Now about those cantaloupes.  Two years ago we had nice (although small) cantaloupes.  Last year I did not get a single melon as the cucumber beetles killed every single plant before the fruit could ripen.   I've reached the age and stage of gardening that when I realize I am fighting a losing battle, I pull out the plants and say "better luck next year".  There really is no point in nursing a plant along for just a few substandard fruit.  It is better to remove the food source / breeding environment for that pest and know that next year they will not be as plentiful.  If your crop is over run by the bad bugs, rip it out and burn it.  Just get it over with.

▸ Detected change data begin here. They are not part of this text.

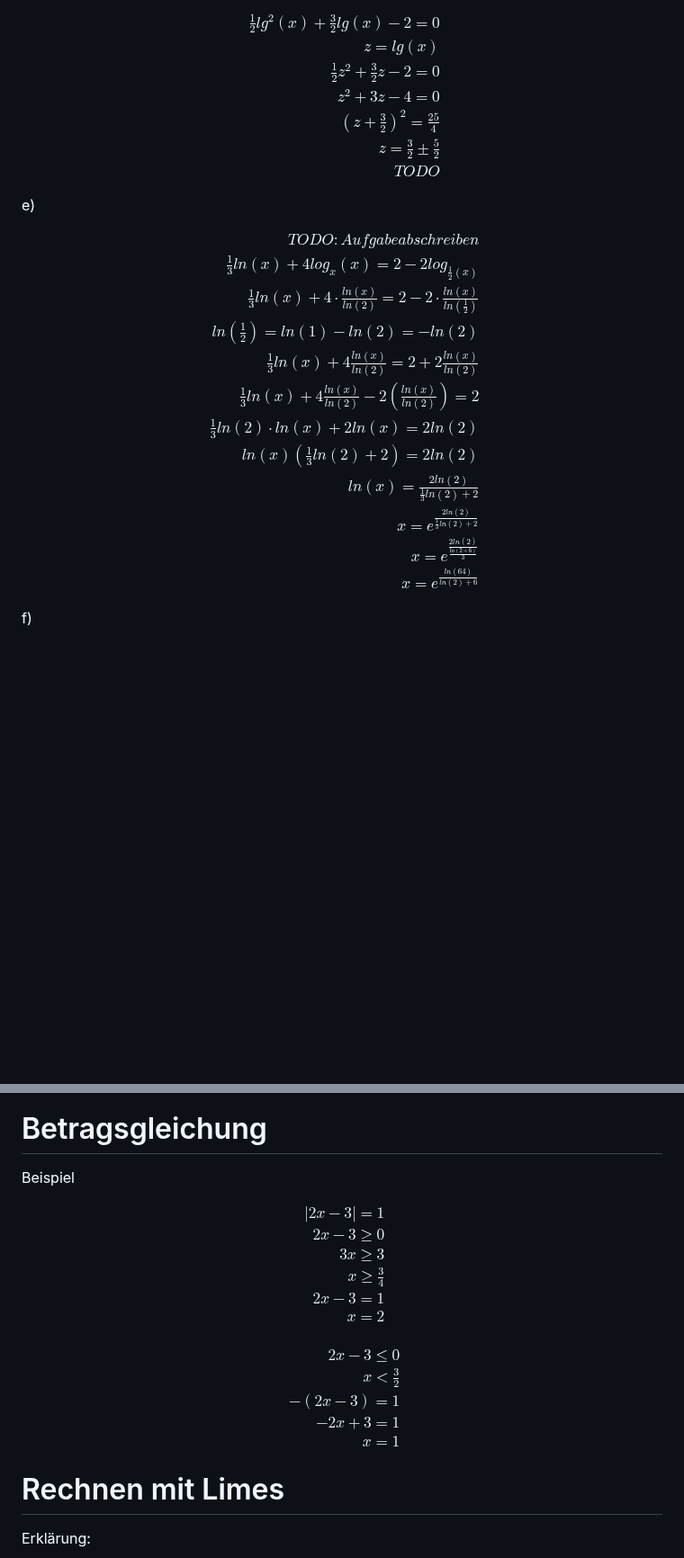
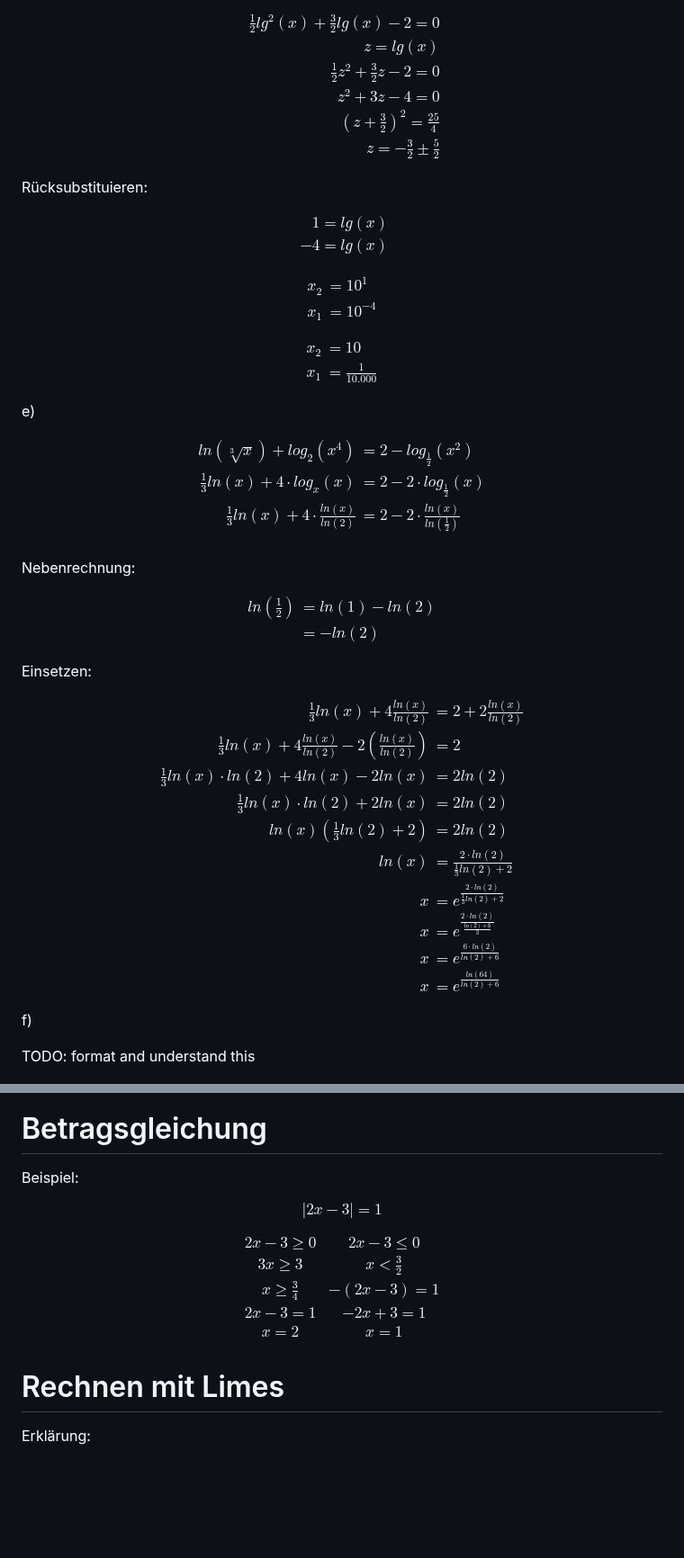
Before and after one commit to Crafter-Y/uni, a Markdown page: ka-maths-pre-8/2025-11-22.md, 2 parts joined by grey strips. Shown at 90% size. Drawn GitHub-style; blank space fills up the shorter version.

```diff
--- a/ka-maths-pre-8/2025-11-22.md
+++ b/ka-maths-pre-8/2025-11-22.md
@@ -202,8 +284,30 @@ z = lg(x) \\
 \frac{1}{2}z^2 + \frac{3}{2}z-2 = 0 \\
 z^2 + 3z - 4 = 0 \\
 (z + \frac{3}{2})^2 = \frac{25}{4} \\
-z = \frac{3}{2} \pm \frac{5}{2} \\
-TODO
+z = -\frac{3}{2} \pm \frac{5}{2}
+\end{align*}
+$$
+
+Rücksubstituieren:
+
+$$
+\begin{align*}
+1= lg(x) \\
+-4 = lg(x)
+\end{align*}
+$$
+
+$$
+\begin{align*}
+x_2 &= 10^1 \\
+x_1 &= 10^{-4}
+\end{align*}
+$$
+
+$$
+\begin{align*}
+x_2 &= 10 \\
+x_1 &= \frac{1}{10.000}
 \end{align*}
 $$
 
@@ -211,22 +315,41 @@ e)
 
 $$
 \begin{align*}
-TODO: Aufgabe abschreiben \\
-\frac{1}{3}ln(x) + 4log_x(x) = 2-2log_{\frac{1}{2}(x)} \\
-\frac{1}{3}ln(x) + 4 \cdot \frac{ln(x)}{ln(2)} = 2-2 \cdot \frac{ln(x)}{ln(\frac{1}{2})} \\
-ln(\frac{1}{2}) = ln(1) - ln(2) = -ln(2) \\
-\frac{1}{3}ln(x) + 4\frac{ln(x)}{ln(2)} = 2 + 2\frac{ln(x)}{ln(2)}  \\
-\frac{1}{3}ln(x) + 4\frac{ln(x)}{ln(2)} - 2(\frac{ln(x)}{ln(2)}) = 2 \\
-\frac{1}{3}ln(2) \cdot ln(x) + 2ln(x) = 2ln(2) \\
-ln(x)(\frac{1}{3}ln(2)+2) = 2ln(2) \\
-ln(x) = \frac{2ln(2)}{\frac{1}{3}ln(2)+2} \\
-x = e^{\frac{2ln(2)}{\frac{1}{3}ln(2)+2}} \\
-x = e^{\frac{2ln(2)}{\frac{ln(2+6)}{3}}} \\
-x = e^{\frac{ln(64)}{ln(2)+6}}
+ln(\sqrt[3]{x})+log_2(x^4) &= 2-log_{\frac{1}{2}}(x^2) \\
+\frac{1}{3}ln(x) + 4 \cdot log_x(x) &= 2-2 \cdot log_{\frac{1}{2}}(x) \\
+\frac{1}{3}ln(x) + 4 \cdot \frac{ln(x)}{ln(2)} &= 2-2 \cdot \frac{ln(x)}{ln(\frac{1}{2})} \\
+\end{align*}
+$$
+
+Nebenrechnung:
+
+$$
+\begin{align*}
+ln(\frac{1}{2}) &= ln(1) - ln(2) \\
+&= -ln(2)
+\end{align*}
+$$
+
+Einsetzen:
+
+$$
+\begin{align*}
+\frac{1}{3}ln(x) + 4\frac{ln(x)}{ln(2)} &= 2 + 2\frac{ln(x)}{ln(2)}  \\
+\frac{1}{3}ln(x) + 4\frac{ln(x)}{ln(2)} - 2(\frac{ln(x)}{ln(2)}) &= 2 \\
+\frac{1}{3}ln(x) \cdot ln(2) + 4ln(x) - 2ln(x) &= 2ln(2) \\
+\frac{1}{3}ln(x) \cdot ln(2) + 2ln(x) &= 2ln(2) \\
+ln(x)(\frac{1}{3}ln(2)+2) &= 2ln(2) \\
+ln(x) &= \frac{2 \cdot ln(2)}{\frac{1}{3}ln(2)+2} \\
+x &= e^{\frac{2 \cdot ln(2)}{\frac{1}{3}ln(2)+2}} \\
+x &= e^{\frac{2 \cdot ln(2)}{\frac{ln(2)+6}{3}}} \\
+x &= e^{\frac{6 \cdot ln(2)}{ln(2)+6}} \\
+x &= e^{\frac{ln(64)}{ln(2)+6}}
 \end{align*}
 $$
 
 f)
+
+TODO: format and understand this
 
 $$
 \begin{align*}
@@ -253,27 +376,20 @@ $$
 
 # Betragsgleichung
 
-Beispiel
+Beispiel:
 
 $$
-\begin{align*}
-|2x-3| = 1 \\
-2x-3 \ge 0 \\
-3x \ge 3 \\
-x \ge \frac{3}{4} \\
-2x-3 = 1 \\
-x = 2 \\
-\end{align*}
+|2x-3| = 1
 $$
 
 $$
-\begin{align*}
-2x-3 \le 0 \\
-x \lt \frac{3}{2} \\
--(2x-3) = 1 \\
--2x + 3 = 1 \\
-x = 1
-\end{align*}
+\begin{array}{cc}
+2x-3 \ge 0 & 2x-3 \le 0 \\
+3x \ge 3 & x \lt \frac{3}{2} \\
+x \ge \frac{3}{4} & -(2x-3) = 1 \\
+2x-3 = 1 & -2x + 3 = 1 \\
+x = 2 & x = 1 \\
+\end{array}
 $$
 
 # Rechnen mit Limes
```
Also changed, not shown: other parts of ka-maths-pre-8/2025-11-22.md (+102 -20 lines), ka-maths-pre-8/2025-10-11.md (+1 -1 lines).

This year we've had good luck.  I've seen no more than half a dozen beetles.  The vines are healthy and productive and the melons are large.  These came from seeds I saved from cantaloupes we bought at a farmer's market last year.  And they're putting out big ol' melons.  I also planted the Burpee Sweet N' Early and they have been both early and sweet although again, single serving size.

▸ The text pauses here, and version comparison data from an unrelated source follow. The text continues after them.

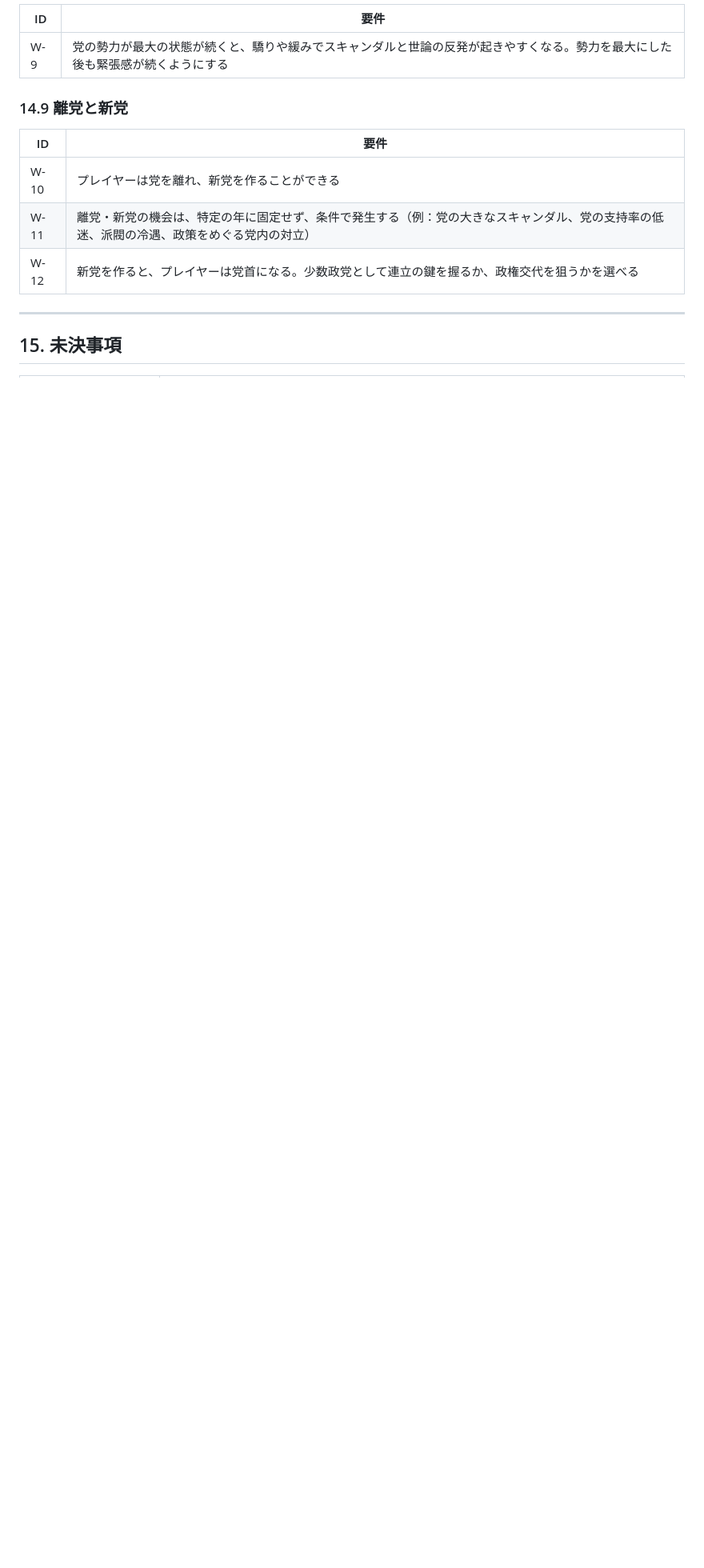
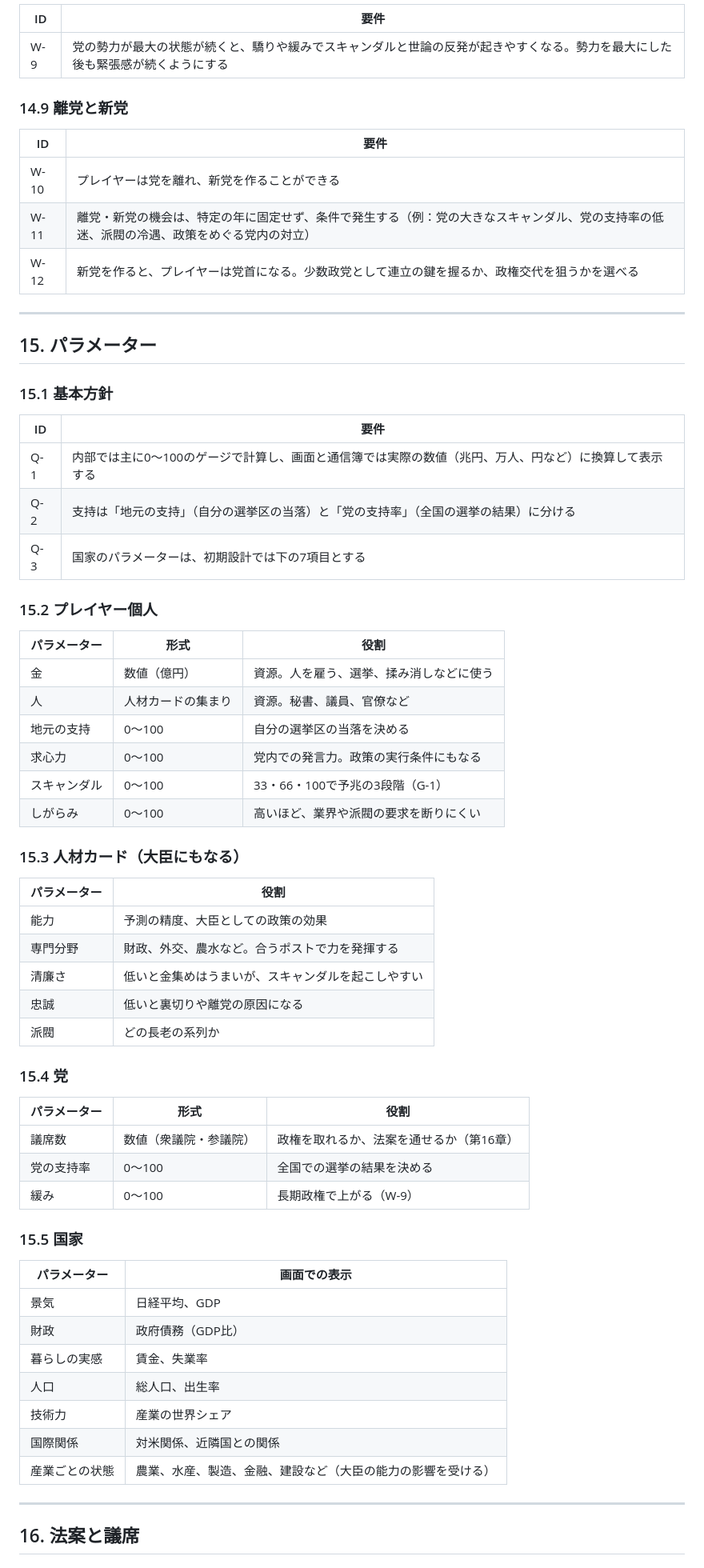
Before and after one commit to Investorkabuto/RE-BURST, a Markdown page: docs/design-requirements.md, the part around one of its changes. Shown at 80% size. Rendered like a GitHub page; blank space fills up the shorter version.

```diff
--- a/docs/design-requirements.md
+++ b/docs/design-requirements.md
@@ -461,4 +461,53 @@
 
 ---
 
-## 15. 未決事項
+## 15. パラメーター
+
+### 15.1 基本方針
+| ID | 要件 |
+|---|---|
+| Q-1 | 内部では主に0〜100のゲージで計算し、画面と通信簿では実際の数値（兆円、万人、円など）に換算して表示する |
+| Q-2 | 支持は「地元の支持」（自分の選挙区の当落）と「党の支持率」（全国の選挙の結果）に分ける |
+| Q-3 | 国家のパラメーターは、初期設計では下の7項目とする |
+
+### 15.2 プレイヤー個人
+| パラメーター | 形式 | 役割 |
+|---|---|---|
+| 金 | 数値（億円） | 資源。人を雇う、選挙、揉み消しなどに使う |
+| 人 | 人材カードの集まり | 資源。秘書、議員、官僚など |
+| 地元の支持 | 0〜100 | 自分の選挙区の当落を決める |
+| 求心力 | 0〜100 | 党内での発言力。政策の実行条件にもなる |
+| スキャンダル | 0〜100 | 33・66・100で予兆の3段階（G-1） |
+| しがらみ | 0〜100 | 高いほど、業界や派閥の要求を断りにくい |
+
+### 15.3 人材カード（大臣にもなる）
+| パラメーター | 役割 |
+|---|---|
+| 能力 | 予測の精度、大臣としての政策の効果 |
+| 専門分野 | 財政、外交、農水など。合うポストで力を発揮する |
+| 清廉さ | 低いと金集めはうまいが、スキャンダルを起こしやすい |
+| 忠誠 | 低いと裏切りや離党の原因になる |
+| 派閥 | どの長老の系列か |
+
+### 15.4 党
+| パラメーター | 形式 | 役割 |
+|---|---|---|
+| 議席数 | 数値（衆議院・参議院） | 政権を取れるか、法案を通せるか（第16章） |
+| 党の支持率 | 0〜100 | 全国での選挙の結果を決める |
+| 緩み | 0〜100 | 長期政権で上がる（W-9） |
+
+### 15.5 国家
+| パラメーター | 画面での表示 |
+|---|---|
+| 景気 | 日経平均、GDP |
+| 財政 | 政府債務（GDP比） |
+| 暮らしの実感 | 賃金、失業率 |
+| 人口 | 総人口、出生率 |
+| 技術力 | 産業の世界シェア |
+| 国際関係 | 対米関係、近隣国との関係 |
+| 産業ごとの状態 | 農業、水産、製造、金融、建設など（大臣の能力の影響を受ける） |
+
+---
+
+## 16. 法案と議席
+
```
Also changed, not shown: other parts of docs/design-requirements.md (+50 -1 lines).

No powdery mildew and no cucumber beetles means healthy cucumber plants.  I have pulled out four plants from nursery transplants that were yellowing and giving up (spring planted Marketmore tends to do that) but my second, third and fourth plantings are all producing.

How many times have I said I love these cucumber trellises?  You have to watch now and then and reposition some cukes or they could catch in the grid and grow funny shaped.  But having the vines up in a layer not only allows the cukes to hang straight and easy to pick, but the pollinators have access to the flowers from all angles.

The pepper and basil bed is doing well.
Plenty of Jalapenos but very few bell peppers.

The Tomato Jungle is healthy with just a few lower leaves needing to be removed.

How many cherry tomatoes can a single person eat in a day?  A quart?
Most days.  But not every day.  And because of no rain, almost none of them are splitting.
I have Sungold tomatoes coming out of my ears.
The fall lettuce babies are up.
Have you ever seen so much Vinca Vine?
Last year I bought four 4" pots of vinca vine for my combination pots.  I put them in the cold frame over the winter, and this spring I trimmed them back to nothing and re-potted them.  Now they look like a veil rambling all over the patio.

Remember the pile of frustration which used to be a functional wheelbarrow?  I buried it nose up in the landscape and planted one geranium and 4 Wave petunias in front of it.  It is hard to capture the light but the geraniums just glow against its rusty backdrop.

So those are the wonders of my garden this year,  That's one thing I like about gardening.  Every year you see something you didn't expect: sweet potato flowers, very big cantaloupes and huge veils of vinca.


  1. You're having a terrific year.
    It's my first year with Sungold tomatoes and yes-they are terrific. I'm almost dreading going by the plant now because how many can a person eat?????
    Never been a fan of hot weather, but it sure has been terrific in the garden.
    Loved your weed wacker/strawberry idea. I have a neighbor that runs over them with the lawnmower. Yikes!
    I imagine with 6 zucchini plants, the neighbors are hiding from you by now!

  2. I think we are all a little tired of zucchini. And cherry tomatoes. But they're here now.....

  3. Lovely, just so lovely! Your garden is an inspiration.

    I planted the Sungold tomato for the first time this year, too, and thought they would never produce or be ripe. But, now . . . someone come take a gallon or so, please!

    My zucchini plants stopped producing for about three weeks but now are putting out fruit again. I guess they just needed a rest. (I can relate.)